The monthly Thrasher has breathed new life into Banco. At first, he linked skateboarding as a subculture and reggae culture with marijuana as a source of inspiration. A little later, the font was rethought and began to be perceived exclusively as a symbol of skateboarders.
Font and Color of the Emblem
The magazine’s logo is used on the cover instead of the title. This stylized inscription “THRASHER” forms an arch because the outer letters are longer than the central ones. It exists in several versions, and the most popular is with a fiery design. The flaming word graced the front page of the publication and branded T-shirts and many other souvenir items.
When the Thrasher emblem went mainstream, it lost its original connection to the skateboarding subculture. Many celebrities and people who have never stepped on a skateboard have made it part of their image. The magazine creators entered into a confrontation with the victims of fashion, harshly criticized Vogue, and drew cartoons of those who thoughtlessly follow the Thrasher style. But they were forced to admit defeat because the logo was no longer associated with authentic skate culture and moved into status symbols.
THRASHER is in Banco typeface, developed in 1951 by typographer, graphic designer, and illustrator Roger Excoffon. This typeface was used by the Fonderie Olive foundry to produce metal letters for bookstores, butchers’ shops, and other “out of fashion” places. Then musician Bob Marley made Banco part of the reggae style until Thrasher magazine picked up the baton and took the font for itself – and then only for a short while.
The classic emblem is presented in a yellow and black palette.

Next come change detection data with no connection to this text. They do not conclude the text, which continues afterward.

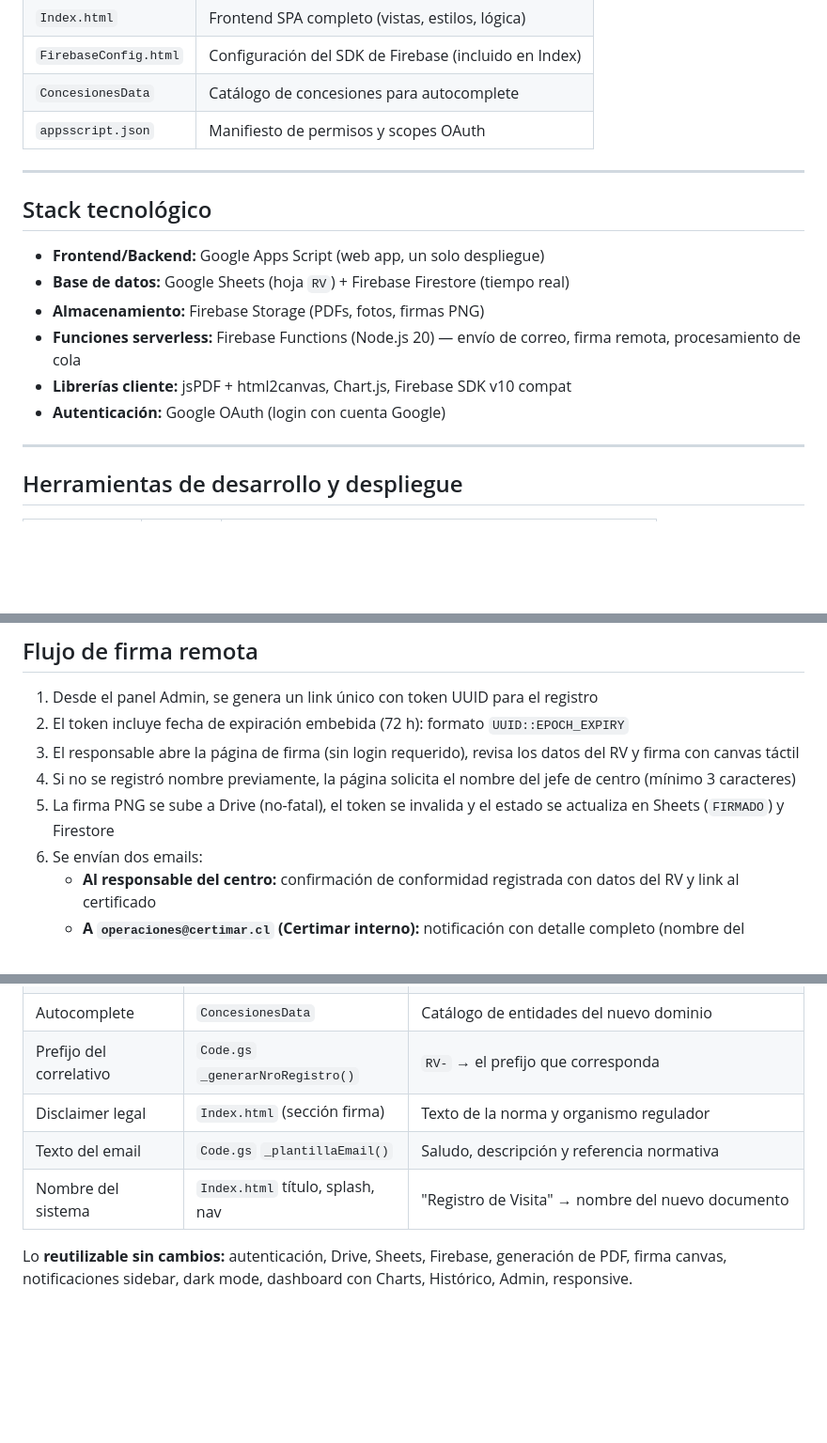
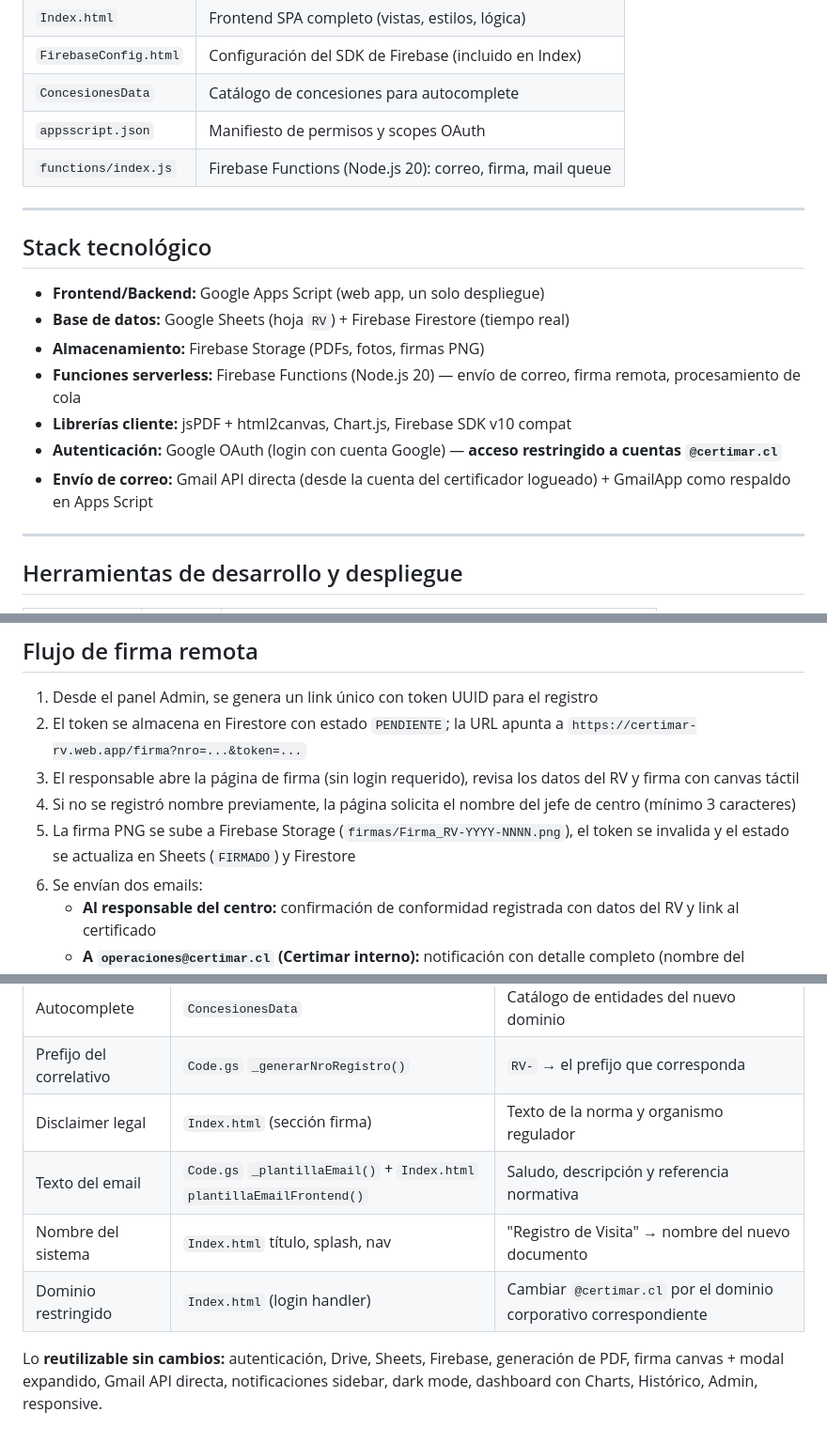
Before and after one commit to aldomellado1310-source/Certimar-1511-RV, a Markdown page: README.md, 3 parts joined by grey strips. Shown at 94% size. Drawn GitHub-style; blank space fills up the shorter version.

```diff
--- a/README.md
+++ b/README.md
@@ -13,6 +13,7 @@ Sistema web de registro de inspecciones técnicas en terreno para centros de cul
 | `FirebaseConfig.html` | Configuración del SDK de Firebase (incluido en Index) |
 | `ConcesionesData` | Catálogo de concesiones para autocomplete |
 | `appsscript.json` | Manifiesto de permisos y scopes OAuth |
+| `functions/index.js` | Firebase Functions (Node.js 20): correo, firma, mail queue |
 
 ---
 
@@ -23,7 +24,8 @@ Sistema web de registro de inspecciones técnicas en terreno para centros de cul
 - **Almacenamiento:** Firebase Storage (PDFs, fotos, firmas PNG)
 - **Funciones serverless:** Firebase Functions (Node.js 20) — envío de correo, firma remota, procesamiento de cola
 - **Librerías cliente:** jsPDF + html2canvas, Chart.js, Firebase SDK v10 compat
-- **Autenticación:** Google OAuth (login con cuenta Google)
+- **Autenticación:** Google OAuth (login con cuenta Google) — **acceso restringido a cuentas `@certimar.cl`**
+- **Envío de correo:** Gmail API directa (desde la cuenta del certificador logueado) + GmailApp como respaldo en Apps Script
 
 ---
 
@@ -164,10 +195,10 @@ Captura foto desde cámara del dispositivo o permite adjuntar imagen/PDF existen
 ## Flujo de firma remota
 
 1. Desde el panel Admin, se genera un link único con token UUID para el registro
-2. El token incluye fecha de expiración embebida (72 h): formato `UUID::EPOCH_EXPIRY`
+2. El token se almacena en Firestore con estado `PENDIENTE`; la URL apunta a `https://certimar-rv.web.app/firma?nro=...&token=...`
 3. El responsable abre la página de firma (sin login requerido), revisa los datos del RV y firma con canvas táctil
 4. Si no se registró nombre previamente, la página solicita el nombre del jefe de centro (mínimo 3 caracteres)
-5. La firma PNG se sube a Drive (no-fatal), el token se invalida y el estado se actualiza en Sheets (`FIRMADO`) y Firestore
+5. La firma PNG se sube a Firebase Storage (`firmas/Firma_RV-YYYY-NNNN.png`), el token se invalida y el estado se actualiza en Sheets (`FIRMADO`) y Firestore
 6. Se envían dos emails:
    - **Al responsable del centro:** confirmación de conformidad registrada con datos del RV y link al certificado
    - **A `operaciones@certimar.cl` (Certimar interno):** notificación con detalle completo (nombre del firmante, email, link a PNG de firma, link al certificado)
@@ -302,7 +367,8 @@ Lo **específico de acuicultura/Sernapesca** que debe adaptarse:
 | Autocomplete | `ConcesionesData` | Catálogo de entidades del nuevo dominio |
 | Prefijo del correlativo | `Code.gs` `_generarNroRegistro()` | `RV-` → el prefijo que corresponda |
 | Disclaimer legal | `Index.html` (sección firma) | Texto de la norma y organismo regulador |
-| Texto del email | `Code.gs` `_plantillaEmail()` | Saludo, descripción y referencia normativa |
+| Texto del email | `Code.gs` `_plantillaEmail()` + `Index.html` `plantillaEmailFrontend()` | Saludo, descripción y referencia normativa |
 | Nombre del sistema | `Index.html` título, splash, nav | "Registro de Visita" → nombre del nuevo documento |
+| Dominio restringido | `Index.html` (login handler) | Cambiar `@certimar.cl` por el dominio corporativo correspondiente |
 
-Lo **reutilizable sin cambios:** autenticación, Drive, Sheets, Firebase, generación de PDF, firma canvas, notificaciones sidebar, dark mode, dashboard con Charts, Histórico, Admin, responsive.
+Lo **reutilizable sin cambios:** autenticación, Drive, Sheets, Firebase, generación de PDF, firma canvas + modal expandido, Gmail API directa, notificaciones sidebar, dark mode, dashboard con Charts, Histórico, Admin, responsive.
```
Also changed, not shown: other parts of README.md (+75 -12 lines).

The fiery version contains many more colors: in addition to yellow and black, it also contains shades of red and orange.